20Then Samuel brought all the tribes of Israel near, and the tribe of Benjamin was taken by lot.21He brought the tribe of Benjamin near by its families, and the ... View more

1Sam 11:1-15

Saul Defeats the Ammonites
1About a month later, Nahash the Ammonite went up and besieged Jabesh-gilead; and all the men of Jabesh said to Nahash, “Make a treat ... View more

1Sam 13:7-14

7Some Hebrews crossed the Jordan to the land of Gad and Gilead. Saul was still at Gilgal, and all the people followed him trembling.8He waited seven days, the t ... View more

1Sam 15:10-29

Saul Rejected as King
10The word of the Lord came to Samuel:11“I regret that I made Saul king, for he has turned back from following me, and has not carried out ... View more

2Sam 7

God's Covenant with David
1Now when the king was settled in his house, and the Lord had given him rest from all his enemies around him,2the king said to the pro ... View more

Deut 21:15-17

The Right of the Firstborn
15If a man has two wives, one of them loved and the other disliked, and if both the loved and the disliked have borne him sons, the f ... View more

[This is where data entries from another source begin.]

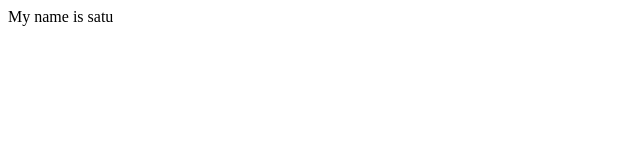
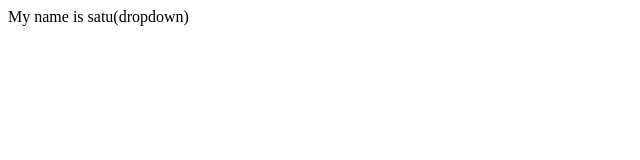
Before and after one commit to sahariar8/github_practice_for_advanced, a plain HTML site: page index.html in a window 1280 px wide. Shown: the full height of the page, 0-640 px from the left. Drawn offline with Linux system fonts and the light colour scheme.

Commit message:
add dropdown

```diff
--- a/index.html
+++ b/index.html
@@ -1 +1 @@
-<p>My name is satu</p>
+<p>My name is satu(dropdown)</p>
```
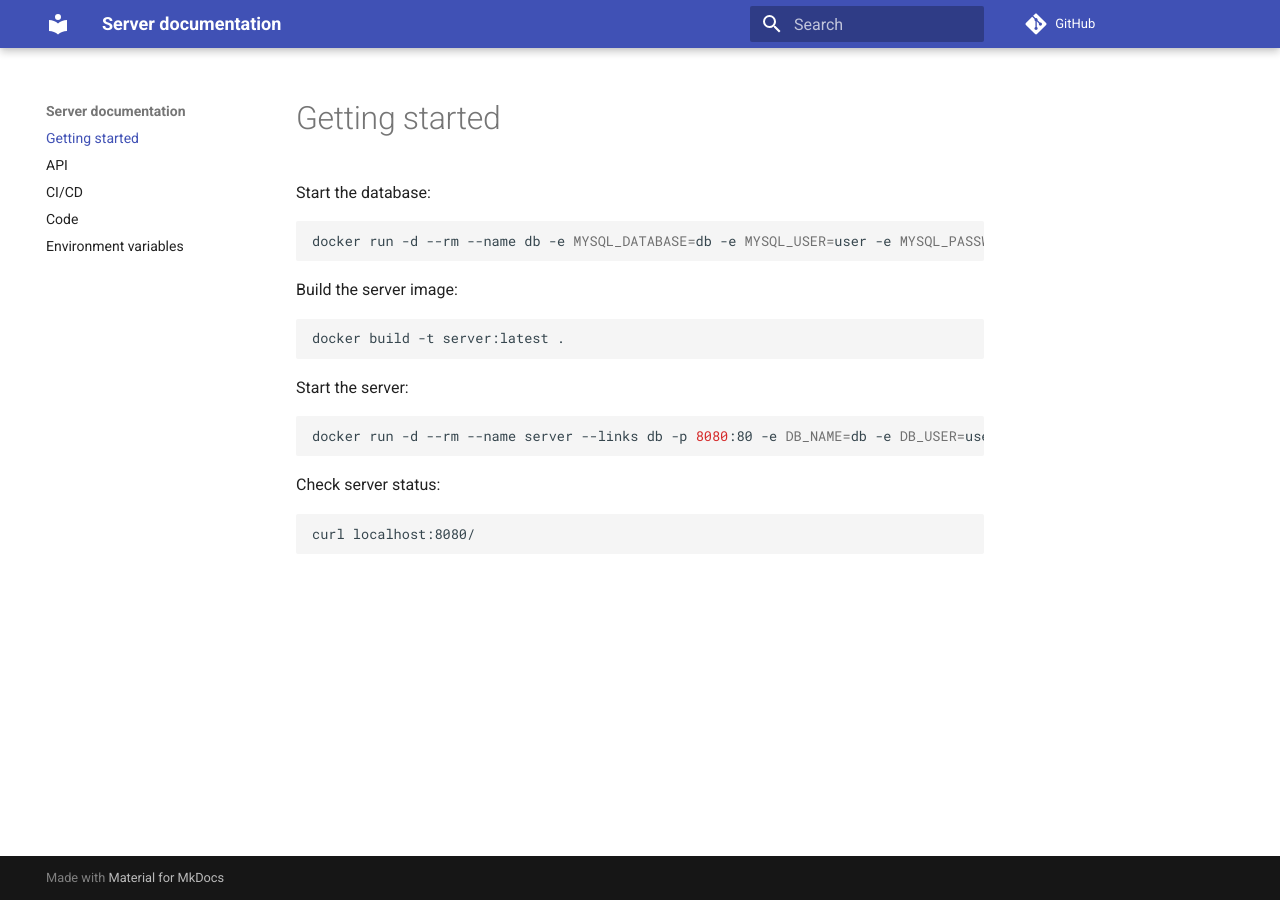
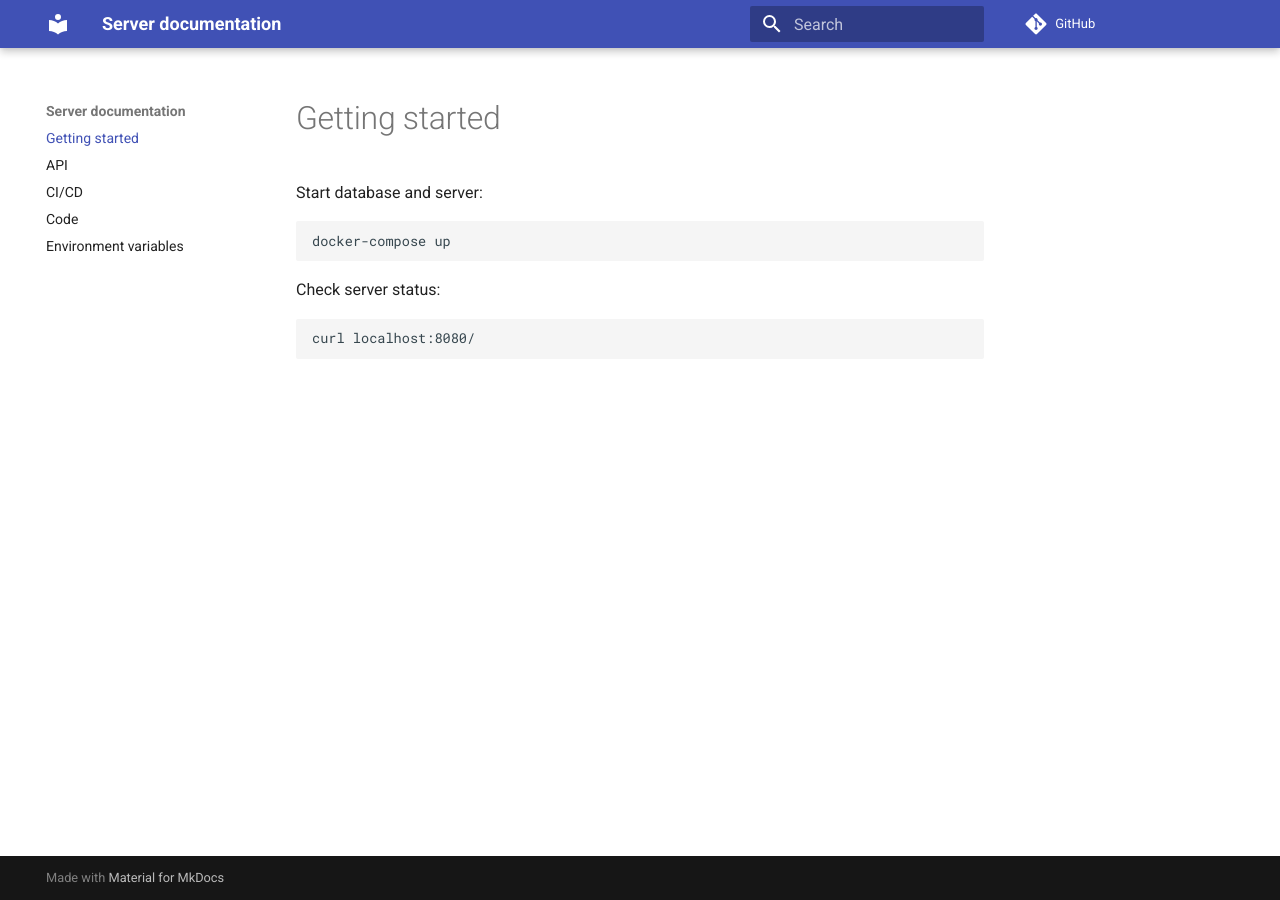
Before and after one commit to projekt-zespolony/server, an MkDocs documentation site: the page built from docs/index.md, in a window 1280 px wide. Built offline with MkDocs 1.6.1 and Material for MkDocs 9.7.7, drawn with Linux system fonts in a browser that asks for light colours; comment, search, counter and statistics services are not loaded.

Commit message:
docs: getting started with docker compose up

````diff
--- a/docs/index.md
+++ b/docs/index.md
@@ -1,21 +1,9 @@
 # Getting started
 
-Start the database:
+Start database and server:
 
 ```sh
-docker run -d --rm --name db -e MYSQL_DATABASE=db -e MYSQL_USER=user -e MYSQL_PASSWORD=pass -e MYSQL_RANDOM_ROOT_PASSWORD=yes mysql:8
-```
-
-Build the server image:
-
-```sh
-docker build -t server:latest .
-```
-
-Start the server:
-
-```sh
-docker run -d --rm --name server --links db -p 8080:80 -e DB_NAME=db -e DB_USER=user -e DB_PASS=pass -e DB_ADDR=db -e SERVER_PORT=80 -e SERVER_ACCESS_TOKEN=token server:latest
+docker-compose up
 ```
 
 Check server status:
````
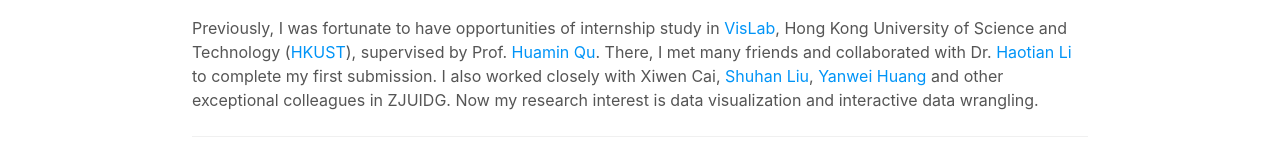
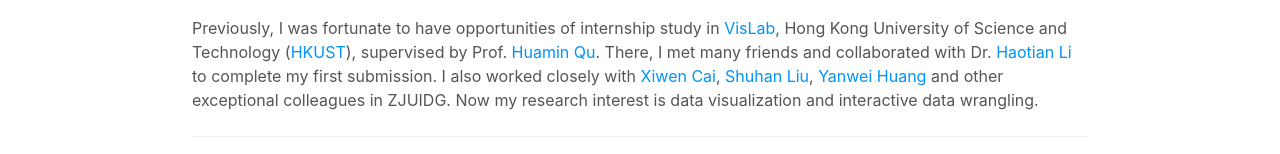
Before and after one commit to yunfzhou/yunfzhou.github.io, a React (Vite) app: page / in a window 1280 px wide. Shown: the part 298-452 px from the top of the page. Built offline with nearby package versions, Linux system fonts and the light colour scheme.

Commit message:
update link

```diff
--- a/src/Greet/Greet.jsx
+++ b/src/Greet/Greet.jsx
@@ -9,8 +9,8 @@
   constructor(props) {
     super(props);
     this.myemail = {
-      site: "mailto:yunfzhou@zju.edu.cn",
-      name: "yunfzhou@zju.edu.cn",
+      site: "mailto:yf.zhou@zju.edu.cn",
+      name: "yf.zhou@zju.edu.cn",
     };
     this.mygit = {
       site: "https://github.com/yunfzhou",
--- a/src/Intro/Intro.jsx
+++ b/src/Intro/Intro.jsx
@@ -15,6 +15,7 @@
     this.hmqu = peopleJson.people.hmqu;
     this.ycwu = peopleJson.people.ycwu;
     this.dweng = peopleJson.people.dweng;
+    this.xwcai = peopleJson.people.xwcai;
     this.ywhuang = peopleJson.people.ywhuang;
     this.shliu = peopleJson.people.shliu;
     this.htli = peopleJson.people.htli;
@@ -71,7 +72,7 @@
 
         There, I met many friends and collaborated with Dr. <a href={this.htli.site}>{this.htli.name}</a> to complete my first submission.
 
-        I also worked closely with Xiwen Cai, <a href={this.shliu.site}>{this.shliu.name}</a>, <a href={this.ywhuang.site}>{this.ywhuang.name}</a> and other exceptional colleagues in ZJUIDG.
+        I also worked closely with <a href={this.xwcai.site}>{this.xwcai.name}</a>, <a href={this.shliu.site}>{this.shliu.name}</a>, <a href={this.ywhuang.site}>{this.ywhuang.name}</a> and other exceptional colleagues in ZJUIDG.
 
         Now my research interest is data visualization and interactive data wrangling.
         </p>
--- a/src/db/papers.json
+++ b/src/db/papers.json
@@ -4,7 +4,7 @@
       "documentTitle": "Xavier: Toward Better Coding Assistance in Authoring Tabular Data Wrangling Scripts",
       "authorID": [
         "yfzhou",
-        "Xiwen Cai",
+        "xwcai",
         "Qiming Shi",
         "ywhuang",
         "htli",
--- a/src/db/people.json
+++ b/src/db/people.json
@@ -35,6 +35,10 @@
     "htli": {
       "site": "https://haotian-li.com/",
       "name": "Haotian Li"
+    },
+    "xwcai": {
+      "site": "https://scholar.google.com/citations?user=Z-CUrSkAAAAJ&hl=en",
+      "name": "Xiwen Cai"
     }
   }
 }
```
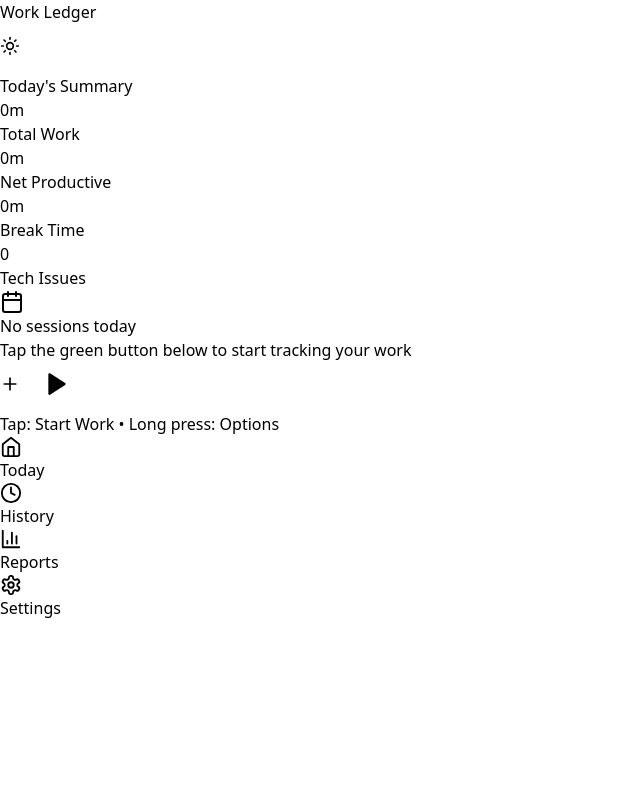
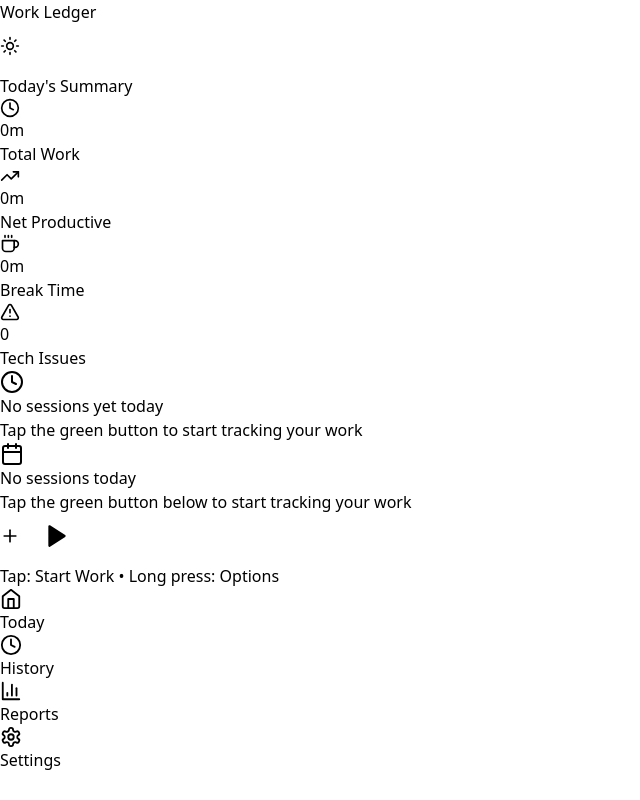
Before and after one commit to bhanu75/WorkLedger, a Next.js app: page / in a window 1280 px wide. Both pictures are taken after a click on the button "Toggle theme". Shown: the whole page, without its empty margins (0-640 px from the left). Built offline with nearby package versions, Linux system fonts and the light colour scheme.

Commit message:
Update TodaySummary.tsx

```diff
--- a/src/components/TodaySummary.tsx
+++ b/src/components/TodaySummary.tsx
@@ -1,7 +1,7 @@
-
 import { useMemo } from 'react';
 import { Session } from '@/lib/idb';
 import { formatDuration } from '@/lib/timeUtils';
+import { Clock, TrendingUp, Coffee, AlertTriangle } from 'lucide-react';
 
 interface TodaySummaryProps {
   sessions: Session[];
@@ -26,43 +26,122 @@
       totalWork,
       breakTime,
       techIssues,
-      netProductive: totalWork - breakTime
+      netProductive: totalWork - breakTime,
+      sessionCount: sessions.length
     };
   }, [sessions, runningDuration]);
 
+  // Calculate productivity score (0-100)
+  const productivityScore = useMemo(() => {
+    if (stats.totalWork === 0) return 0;
+    const efficiency = stats.netProductive / stats.totalWork;
+    const techPenalty = stats.techIssues * 0.1; // 10% penalty per tech issue
+    return Math.max(0, Math.min(100, (efficiency * 100) - techPenalty));
+  }, [stats]);
+
+  const summaryCards = [
+    {
+      title: 'Total Work',
+      value: formatDuration(stats.totalWork),
+      icon: Clock,
+      color: 'text-green-600 dark:text-green-400',
+      bgColor: 'bg-green-50 dark:bg-green-900/20',
+      borderColor: 'border-green-200 dark:border-green-800'
+    },
+    {
+      title: 'Net Productive',
+      value: formatDuration(stats.netProductive),
+      icon: TrendingUp,
+      color: 'text-blue-600 dark:text-blue-400',
+      bgColor: 'bg-blue-50 dark:bg-blue-900/20',
+      borderColor: 'border-blue-200 dark:border-blue-800'
+    },
+    {
+      title: 'Break Time',
+      value: formatDuration(stats.breakTime),
+      icon: Coffee,
+      color: 'text-orange-600 dark:text-orange-400',
+      bgColor: 'bg-orange-50 dark:bg-orange-900/20',
+      borderColor: 'border-orange-200 dark:border-orange-800'
+    },
+    {
+      title: 'Tech Issues',
+      value: stats.techIssues.toString(),
+      icon: AlertTriangle,
+      color: 'text-red-600 dark:text-red-400',
+      bgColor: 'bg-red-50 dark:bg-red-900/20',
+      borderColor: 'border-red-200 dark:border-red-800'
+    }
+  ];
+
   return (
-    <div className="bg-white rounded-lg shadow-sm p-4 mb-6">
-      <h2 className="text-lg font-semibold text-gray-900 mb-3">Today&apos;s Summary</h2>
+    <div className="bg-white dark:bg-gray-800 rounded-xl shadow-sm border border-gray-200 dark:border-gray-700 p-6 mb-6 transition-colors">
+      <div className="flex items-center justify-between mb-6">
+        <h2 className="text-xl font-bold text-gray-900 dark:text-white">
+          Today's Summary
+        </h2>
 
+        {/* Productivity Score */}
+        {stats.totalWork > 0 && (
+          <div className="flex items-center gap-2">
+            <span className="text-sm text-gray-600 dark:text-gray-400">Productivity</span>
+            <div className={`px-3 py-1 rounded-full text-sm font-semibold ${
+              productivityScore >= 80
+                ? 'bg-green-100 dark:bg-green-900/30 text-green-800 dark:text-green-300'
+                : productivityScore >= 60
+                ? 'bg-yellow-100 dark:bg-yellow-900/30 text-yellow-800 dark:text-yellow-300'
+                : 'bg-red-100 dark:bg-red-900/30 text-red-800 dark:text-red-300'
+            }`}>
+              {Math.round(productivityScore)}%
+            </div>
+          </div>
+        )}
+      </div>
+
+      {/* Summary Grid */}
       <div className="grid grid-cols-2 gap-4">
-        <div className="text-center">
-          <div className="text-2xl font-bold text-green-600">
-            {formatDuration(stats.totalWork)}
+        {summaryCards.map((card) => (
+          <div
+            key={card.title}
+            className={`p-4 rounded-xl border ${card.bgColor} ${card.borderColor} transition-all hover:shadow-md`}
+          >
+            <div className="flex items-center justify-between mb-2">
+              <card.icon className={`${card.color}`} size={20} />
+              <div className={`text-2xl font-bold ${card.color}`}>
+                {card.value}
+              </div>
+            </div>
+            <div className="text-sm font-medium text-gray-600 dark:text-gray-400">
+              {card.title}
+            </div>
           </div>
-          <div className="text-sm text-gray-600">Total Work</div>
+        ))}
+      </div>
+
+      {/* Quick Stats */}
+      {stats.sessionCount > 0 && (
+        <div className="mt-4 pt-4 border-t border-gray-200 dark:border-gray-700">
+          <div className="flex justify-between text-sm text-gray-600 dark:text-gray-400">
+            <span>{stats.sessionCount} session{stats.sessionCount !== 1 ? 's' : ''} today</span>
+            {stats.totalWork > 0 && (
+              <span>
+                Avg session: {formatDuration(stats.totalWork / sessions.filter(s => s.type === 'work').length)}
+              </span>
+            )}
+          </div>
         </div>
+      )}
 
-        <div className="text-center">
-          <div className="text-2xl font-bold text-blue-600">
-            {formatDuration(stats.netProductive)}
-          </div>
-          <div className="text-sm text-gray-600">Net Productive</div>
+      {/* Empty state */}
+      {stats.sessionCount === 0 && !runningDuration && (
+        <div className="text-center py-8">
+          <Clock className="w-12 h-12 text-gray-400 dark:text-gray-600 mx-auto mb-3" />
+          <p className="text-gray-500 dark:text-gray-400 text-lg">No sessions yet today</p>
+          <p className="text-gray-400 dark:text-gray-500 text-sm mt-1">
+            Tap the green button to start tracking your work
+          </p>
         </div>
-
-        <div className="text-center">
-          <div className="text-xl font-semibold text-yellow-600">
-            {formatDuration(stats.breakTime)}
-          </div>
-          <div className="text-sm text-gray-600">Break Time</div>
-        </div>
-
-        <div className="text-center">
-          <div className="text-xl font-semibold text-red-600">
-            {stats.techIssues}
-          </div>
-          <div className="text-sm text-gray-600">Tech Issues</div>
-        </div>
-      </div>
+      )}
     </div>
   );
 }
```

Gen 21

The Birth of Isaac
1The Lord dealt with Sarah as he had said, and the Lord did for Sarah as he had promised.2Sarah conceived and bore Abraham a son in his old a ... View more

 NEH Logo
Bible Odyssey has been made possible in part by the National Endowment for the Humanities: Exploring the human endeavor
Any views, findings, conclusions, or recommendations expressed in this website, do not necessarily represent those of the National Endowment for the Humanities.